Asking is your brain right-wing?, Chris Mooney examines recent neurological research and wonders "should we take this research seriously, given its highly controversial nature?"
Political conservatives in the UK have been found to have a larger right amygdala...and also to rely on it more in performing a risky gambling task. Thus, the hypothesis is that the amygdala is involved in conservatives' greater sensitivity to threat, and a suite of political responses that flow from that - harsher views on crime and punishment, for instance, and a greater distrust of out-groups.
Political liberals, meanwhile, have been shown to have more gray matter in the anterior cingulate cortex (ACC) - a region thought to be involved in error detection, helping us switch out of automatic responses and into controlled, measured responses - and to show greater ACC firing in a task requiring one to change a habitual pattern of responding. And this, in turn, is hypothesised to relate to liberals' greater tolerance of uncertainty and nuance, and stronger acceptance of political change.
Noting the broader implications of incomplete--although tantalizing--knowledge, he concludes that "There is simply no running away from scientific knowledge:"
This bell cannot be unrung. But interpreting its meaning is something else again. My plea: we all have strengths and weaknesses, and if politics is partly rooted in biology, then tolerance and understanding - a full understanding and acceptance of difference - become more important than ever.
Similarly, here's a look at evangelical voters and how their voting rationales differ from those of secular liberals:
When secular liberals vote, they think about the outcome of a political choice. They think about consequences.

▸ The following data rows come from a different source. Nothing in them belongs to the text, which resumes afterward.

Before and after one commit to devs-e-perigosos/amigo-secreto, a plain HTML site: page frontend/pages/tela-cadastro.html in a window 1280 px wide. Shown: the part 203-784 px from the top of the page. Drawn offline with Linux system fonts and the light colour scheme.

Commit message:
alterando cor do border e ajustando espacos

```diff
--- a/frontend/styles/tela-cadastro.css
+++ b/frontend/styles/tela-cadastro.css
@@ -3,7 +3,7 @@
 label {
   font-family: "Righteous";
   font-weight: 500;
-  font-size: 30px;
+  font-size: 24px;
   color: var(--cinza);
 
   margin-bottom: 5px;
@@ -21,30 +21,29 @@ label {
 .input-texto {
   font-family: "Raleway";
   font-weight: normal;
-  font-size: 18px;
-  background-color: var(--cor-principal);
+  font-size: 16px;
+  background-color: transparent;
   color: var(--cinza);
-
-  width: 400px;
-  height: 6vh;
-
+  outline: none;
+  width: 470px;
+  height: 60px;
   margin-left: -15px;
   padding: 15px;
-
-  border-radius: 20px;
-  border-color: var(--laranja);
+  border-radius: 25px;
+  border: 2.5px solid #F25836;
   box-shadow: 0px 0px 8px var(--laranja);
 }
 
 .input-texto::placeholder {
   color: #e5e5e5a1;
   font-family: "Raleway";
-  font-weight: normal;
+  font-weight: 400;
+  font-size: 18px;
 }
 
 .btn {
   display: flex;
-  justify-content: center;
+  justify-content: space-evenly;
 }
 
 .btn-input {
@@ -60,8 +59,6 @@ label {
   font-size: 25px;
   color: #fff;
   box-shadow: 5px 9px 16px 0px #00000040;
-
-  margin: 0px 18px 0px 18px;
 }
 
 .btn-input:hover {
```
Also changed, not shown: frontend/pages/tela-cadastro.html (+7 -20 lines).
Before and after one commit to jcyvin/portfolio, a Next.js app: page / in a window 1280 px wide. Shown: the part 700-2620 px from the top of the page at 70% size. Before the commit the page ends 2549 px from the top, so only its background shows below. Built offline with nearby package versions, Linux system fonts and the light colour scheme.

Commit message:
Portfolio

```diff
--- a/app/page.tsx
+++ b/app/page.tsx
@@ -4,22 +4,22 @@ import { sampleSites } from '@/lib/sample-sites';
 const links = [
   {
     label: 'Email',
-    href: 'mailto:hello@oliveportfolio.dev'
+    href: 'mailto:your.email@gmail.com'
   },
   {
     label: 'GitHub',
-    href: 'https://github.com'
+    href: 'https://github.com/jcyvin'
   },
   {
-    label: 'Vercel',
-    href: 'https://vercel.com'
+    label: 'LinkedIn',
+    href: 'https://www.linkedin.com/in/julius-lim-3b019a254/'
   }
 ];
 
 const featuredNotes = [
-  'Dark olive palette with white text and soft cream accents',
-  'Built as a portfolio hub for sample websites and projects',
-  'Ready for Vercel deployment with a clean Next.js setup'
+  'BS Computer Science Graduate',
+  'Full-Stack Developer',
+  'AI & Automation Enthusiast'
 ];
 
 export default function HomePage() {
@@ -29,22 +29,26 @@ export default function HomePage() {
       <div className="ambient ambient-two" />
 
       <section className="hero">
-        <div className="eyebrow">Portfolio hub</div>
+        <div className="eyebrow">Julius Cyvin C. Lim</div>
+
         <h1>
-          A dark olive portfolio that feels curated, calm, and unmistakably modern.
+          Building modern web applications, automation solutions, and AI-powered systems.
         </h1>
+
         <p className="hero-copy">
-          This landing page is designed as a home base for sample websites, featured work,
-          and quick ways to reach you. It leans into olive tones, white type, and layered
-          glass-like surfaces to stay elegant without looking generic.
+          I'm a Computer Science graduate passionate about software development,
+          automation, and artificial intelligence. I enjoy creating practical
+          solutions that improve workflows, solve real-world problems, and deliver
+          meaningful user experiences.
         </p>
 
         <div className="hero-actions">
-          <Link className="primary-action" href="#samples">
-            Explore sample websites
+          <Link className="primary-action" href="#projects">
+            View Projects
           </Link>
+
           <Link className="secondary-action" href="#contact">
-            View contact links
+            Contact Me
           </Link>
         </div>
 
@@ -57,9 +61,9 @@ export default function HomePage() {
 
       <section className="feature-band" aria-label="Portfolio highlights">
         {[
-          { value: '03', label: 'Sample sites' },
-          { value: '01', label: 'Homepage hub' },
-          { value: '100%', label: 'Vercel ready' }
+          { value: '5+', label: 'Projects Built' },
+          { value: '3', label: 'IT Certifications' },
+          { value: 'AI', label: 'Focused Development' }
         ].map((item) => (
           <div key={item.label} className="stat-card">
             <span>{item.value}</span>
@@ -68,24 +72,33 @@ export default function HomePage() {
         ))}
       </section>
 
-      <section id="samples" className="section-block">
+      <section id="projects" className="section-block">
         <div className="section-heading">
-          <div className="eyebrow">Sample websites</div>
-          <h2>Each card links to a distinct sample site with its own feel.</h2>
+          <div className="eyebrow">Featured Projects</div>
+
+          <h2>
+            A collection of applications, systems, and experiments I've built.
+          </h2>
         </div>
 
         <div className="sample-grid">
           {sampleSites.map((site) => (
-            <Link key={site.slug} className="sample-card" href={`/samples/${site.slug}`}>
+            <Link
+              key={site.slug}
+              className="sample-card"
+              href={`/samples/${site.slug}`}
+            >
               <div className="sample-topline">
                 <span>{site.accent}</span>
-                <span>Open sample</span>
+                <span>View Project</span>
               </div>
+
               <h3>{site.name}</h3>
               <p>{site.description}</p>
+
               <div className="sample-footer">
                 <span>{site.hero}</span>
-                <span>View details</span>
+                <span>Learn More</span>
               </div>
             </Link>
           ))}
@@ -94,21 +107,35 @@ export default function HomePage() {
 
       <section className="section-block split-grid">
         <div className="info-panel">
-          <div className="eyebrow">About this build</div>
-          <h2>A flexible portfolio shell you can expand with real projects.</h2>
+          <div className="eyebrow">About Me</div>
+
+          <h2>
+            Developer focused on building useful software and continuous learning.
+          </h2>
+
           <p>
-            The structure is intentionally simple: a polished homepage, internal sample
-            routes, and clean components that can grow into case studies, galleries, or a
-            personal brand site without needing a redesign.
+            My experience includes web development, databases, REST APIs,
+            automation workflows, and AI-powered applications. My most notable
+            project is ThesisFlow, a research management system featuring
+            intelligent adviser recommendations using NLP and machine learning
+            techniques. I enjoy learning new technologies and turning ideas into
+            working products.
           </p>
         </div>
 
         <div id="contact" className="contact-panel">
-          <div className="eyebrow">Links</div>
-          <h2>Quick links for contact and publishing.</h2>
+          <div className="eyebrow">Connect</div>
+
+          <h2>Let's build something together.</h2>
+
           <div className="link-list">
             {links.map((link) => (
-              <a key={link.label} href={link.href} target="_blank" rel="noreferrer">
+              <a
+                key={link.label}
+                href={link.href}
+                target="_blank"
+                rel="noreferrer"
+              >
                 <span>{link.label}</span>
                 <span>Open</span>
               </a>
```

Secular liberals want to create the social conditions that allow everyday people, behaving the way ordinary people behave, to have fewer bad outcomes.
When evangelicals vote, they think more immediately about what kind of person they are trying to become -- what humans could and should be, rather than who they are.
It's too bad that their beliefs--political and otherwise--are not more amenable to change.